Henk A. Dijkstra
The idea that under the same external forcing conditions, the climate system is able to have several (statistical) equilibrium states is both fascinating and worrying: fascinating because the interaction of different positive and negative feedbacks can then lead to different large-scale reorganizations of the transport of heat (and other properties) over the globe; worrying because perturbations on the current equilibrium state can then unexpectedly cause transitions in large-scale transport properties, with potential disastrous changes in regional weather conditions. In this article, the development of the idea to explain peculiar climate changes using multiple equilibrium states is presented.
Oceanic mixing is one of the major determinants of the ocean circulation and its climatological influences. Existing distributions of mixing properties determine the rates of storage and redistribution within the climate system of fundamental scalar tracers including heat, fresh water, oxygen, carbon, and others. Observations have overturned earlier concepts that mixing rates might be approximately uniform throughout the ocean volume, with profound implications for determining the circulation and its properties.

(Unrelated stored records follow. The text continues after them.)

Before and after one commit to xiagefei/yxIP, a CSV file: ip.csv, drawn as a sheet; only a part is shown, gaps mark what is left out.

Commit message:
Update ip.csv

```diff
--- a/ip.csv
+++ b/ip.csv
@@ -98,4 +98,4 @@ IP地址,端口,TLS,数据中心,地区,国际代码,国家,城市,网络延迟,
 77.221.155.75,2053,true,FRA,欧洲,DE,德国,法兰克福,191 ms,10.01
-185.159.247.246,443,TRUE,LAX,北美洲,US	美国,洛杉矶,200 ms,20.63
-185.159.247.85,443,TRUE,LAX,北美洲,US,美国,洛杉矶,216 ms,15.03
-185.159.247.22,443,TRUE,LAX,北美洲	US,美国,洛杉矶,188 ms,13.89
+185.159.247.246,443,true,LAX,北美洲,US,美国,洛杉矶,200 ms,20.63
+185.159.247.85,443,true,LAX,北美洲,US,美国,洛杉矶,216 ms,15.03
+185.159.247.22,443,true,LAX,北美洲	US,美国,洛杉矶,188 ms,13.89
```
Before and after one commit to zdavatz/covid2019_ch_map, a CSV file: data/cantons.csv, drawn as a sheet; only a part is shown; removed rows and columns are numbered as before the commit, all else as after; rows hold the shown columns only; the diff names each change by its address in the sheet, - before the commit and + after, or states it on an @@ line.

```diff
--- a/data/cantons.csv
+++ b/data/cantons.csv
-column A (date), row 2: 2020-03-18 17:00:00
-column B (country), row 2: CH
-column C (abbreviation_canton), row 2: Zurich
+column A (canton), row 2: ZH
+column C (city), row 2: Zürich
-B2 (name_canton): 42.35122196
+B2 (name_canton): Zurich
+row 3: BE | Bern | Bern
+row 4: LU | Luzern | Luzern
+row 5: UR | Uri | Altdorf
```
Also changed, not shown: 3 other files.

Inferences about past and potential future oceanic circulations and the resulting climate influence require determination of changed energy inputs and the expected consequent adjustment of mixing processes and their influence.